To enforce the subversion of local government in the Colonies, a British army was quartered upon the people; and the first aim of its commander was to disarm the militia, that, under authority of their legislature, the towns had organized, and which had been always ready to defend the crown of England against foreign foes. That handful of the men of Lexington, who, on the morning of the 19th April, 1775, drew themselves up in military order on their village green to await the British regulars, represented the town in its ancient rights of government and of defence. It was not liberty alone, but law, — the English law of a thousand years, — that was embodied in that
of thepon their ten, neighboy refused. the people cams was
little company. The demand to lay down their arms was a demand" to surrender the liberty of the people and the sovereignty of law; and they refused. There they stood,
— wives, children, neighbors, looking on, — sixty freemen upon their own soil, and that soil the little campus of the town militia ; stood to represent the right of the town to exist, and its determination not to yield its immemorial rights; stood facing eight hundred British regulars; refused to surrender their trust; refused to give up their arms, and with these the right of bearing arms; refused to disperse, and thus to abandon the townright of muster; stood still till they were fired upon, being resolved to put Britain in the wrong, by showing that her government was bent upon destroying the liberties of her subjects, and trampling out local government by arbitrary power. In violation of the chartered rights of Massachusetts, in violation of militia laws that the king himself had taken advantage of for his help against the French, the British troops were sent to seize all military stores in the keeping of the towns, and to disarm the militia.

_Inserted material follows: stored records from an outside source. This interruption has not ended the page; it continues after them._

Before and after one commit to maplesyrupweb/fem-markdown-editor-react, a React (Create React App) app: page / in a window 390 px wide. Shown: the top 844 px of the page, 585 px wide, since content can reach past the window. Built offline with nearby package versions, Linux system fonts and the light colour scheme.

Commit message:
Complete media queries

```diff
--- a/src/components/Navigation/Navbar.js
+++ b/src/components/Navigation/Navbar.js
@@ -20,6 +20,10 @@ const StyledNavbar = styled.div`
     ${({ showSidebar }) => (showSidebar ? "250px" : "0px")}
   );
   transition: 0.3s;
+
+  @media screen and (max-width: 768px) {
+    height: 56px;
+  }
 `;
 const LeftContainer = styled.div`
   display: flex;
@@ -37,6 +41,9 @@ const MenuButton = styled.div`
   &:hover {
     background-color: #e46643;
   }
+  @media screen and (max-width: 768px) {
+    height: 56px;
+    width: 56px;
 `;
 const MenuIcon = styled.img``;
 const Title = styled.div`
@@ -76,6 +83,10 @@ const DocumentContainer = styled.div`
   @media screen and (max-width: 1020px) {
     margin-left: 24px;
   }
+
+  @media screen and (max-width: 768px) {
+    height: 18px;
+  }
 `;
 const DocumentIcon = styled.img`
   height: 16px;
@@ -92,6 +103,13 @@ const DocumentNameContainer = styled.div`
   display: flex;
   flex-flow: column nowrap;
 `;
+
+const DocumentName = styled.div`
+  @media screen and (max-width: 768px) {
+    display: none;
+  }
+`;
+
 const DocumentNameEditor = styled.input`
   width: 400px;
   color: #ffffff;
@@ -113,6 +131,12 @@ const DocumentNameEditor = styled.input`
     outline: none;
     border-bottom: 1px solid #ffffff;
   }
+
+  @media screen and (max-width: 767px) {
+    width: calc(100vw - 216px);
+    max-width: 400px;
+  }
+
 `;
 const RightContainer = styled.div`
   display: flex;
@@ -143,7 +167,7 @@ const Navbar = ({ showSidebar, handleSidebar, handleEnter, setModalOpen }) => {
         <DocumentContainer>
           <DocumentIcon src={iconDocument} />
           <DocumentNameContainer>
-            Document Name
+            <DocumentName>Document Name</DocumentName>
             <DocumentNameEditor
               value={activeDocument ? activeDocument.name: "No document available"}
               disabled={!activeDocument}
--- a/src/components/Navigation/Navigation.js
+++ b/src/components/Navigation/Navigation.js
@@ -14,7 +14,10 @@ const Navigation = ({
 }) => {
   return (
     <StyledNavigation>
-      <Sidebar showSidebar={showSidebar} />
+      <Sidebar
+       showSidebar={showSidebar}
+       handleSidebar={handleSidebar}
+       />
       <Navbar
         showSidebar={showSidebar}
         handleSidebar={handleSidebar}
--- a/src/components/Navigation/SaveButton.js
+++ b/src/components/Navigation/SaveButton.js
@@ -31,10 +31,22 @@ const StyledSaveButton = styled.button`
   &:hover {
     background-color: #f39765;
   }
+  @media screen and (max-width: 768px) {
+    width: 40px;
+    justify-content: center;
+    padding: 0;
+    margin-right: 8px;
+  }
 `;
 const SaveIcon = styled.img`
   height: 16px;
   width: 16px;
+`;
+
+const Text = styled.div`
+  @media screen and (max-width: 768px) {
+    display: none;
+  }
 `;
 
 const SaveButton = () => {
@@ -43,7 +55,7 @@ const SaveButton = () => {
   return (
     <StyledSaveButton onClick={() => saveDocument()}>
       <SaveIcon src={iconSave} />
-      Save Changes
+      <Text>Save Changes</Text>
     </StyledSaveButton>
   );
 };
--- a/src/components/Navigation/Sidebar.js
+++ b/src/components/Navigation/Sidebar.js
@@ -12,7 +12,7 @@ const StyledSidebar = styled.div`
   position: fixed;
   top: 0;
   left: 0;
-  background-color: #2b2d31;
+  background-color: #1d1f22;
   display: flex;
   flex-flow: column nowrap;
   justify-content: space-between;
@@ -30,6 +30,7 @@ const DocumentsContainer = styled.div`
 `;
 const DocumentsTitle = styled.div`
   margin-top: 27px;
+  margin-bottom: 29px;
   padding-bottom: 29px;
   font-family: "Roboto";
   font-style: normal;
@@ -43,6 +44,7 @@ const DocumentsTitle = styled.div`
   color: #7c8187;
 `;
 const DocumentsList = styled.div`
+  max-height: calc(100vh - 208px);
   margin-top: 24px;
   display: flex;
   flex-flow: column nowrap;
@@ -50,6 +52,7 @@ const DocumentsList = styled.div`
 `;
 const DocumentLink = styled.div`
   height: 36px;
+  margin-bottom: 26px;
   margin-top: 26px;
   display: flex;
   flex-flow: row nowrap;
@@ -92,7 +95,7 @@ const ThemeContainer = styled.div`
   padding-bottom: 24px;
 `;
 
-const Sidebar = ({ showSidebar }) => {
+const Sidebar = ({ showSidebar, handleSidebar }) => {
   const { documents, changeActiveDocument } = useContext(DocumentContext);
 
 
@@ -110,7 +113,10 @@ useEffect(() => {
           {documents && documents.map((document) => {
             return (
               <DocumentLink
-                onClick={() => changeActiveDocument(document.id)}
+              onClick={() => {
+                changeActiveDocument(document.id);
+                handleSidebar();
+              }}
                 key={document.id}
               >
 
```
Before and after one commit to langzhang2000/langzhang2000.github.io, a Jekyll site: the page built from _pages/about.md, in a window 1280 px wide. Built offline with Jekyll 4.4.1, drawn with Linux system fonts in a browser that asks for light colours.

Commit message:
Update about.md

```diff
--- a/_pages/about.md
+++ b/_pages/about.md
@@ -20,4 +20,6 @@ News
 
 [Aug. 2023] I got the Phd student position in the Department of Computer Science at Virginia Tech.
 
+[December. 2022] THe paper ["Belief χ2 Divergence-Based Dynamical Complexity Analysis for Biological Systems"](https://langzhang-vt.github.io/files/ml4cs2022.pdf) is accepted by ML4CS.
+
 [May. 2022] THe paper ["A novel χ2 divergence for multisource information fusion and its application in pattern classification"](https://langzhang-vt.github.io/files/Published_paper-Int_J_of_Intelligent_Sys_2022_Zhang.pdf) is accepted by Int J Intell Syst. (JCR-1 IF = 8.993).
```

Against this usurpation, Lexington had written to Boston, “ We trust in God: we shall be ready to sacrifice our estates, and every thing dear in life, yea, and life itself, in support of the common cause.” The men of Lexington kept their yow:
66 They went where duty seemed to call:
They scarcely asked the reason why;
Those men of Lexington and Concord stood for English liberty and the English constitution against a despotic revolution attempted by a bullying king and a toadying parliament. That I do not use these epithets unadvisedly, or in a hostile spirit,2 « The London Times” bears witness
2 I am truly sorry to use such terms concerning the powers that were ; but I have sought in vain for more euphonious words to express the exact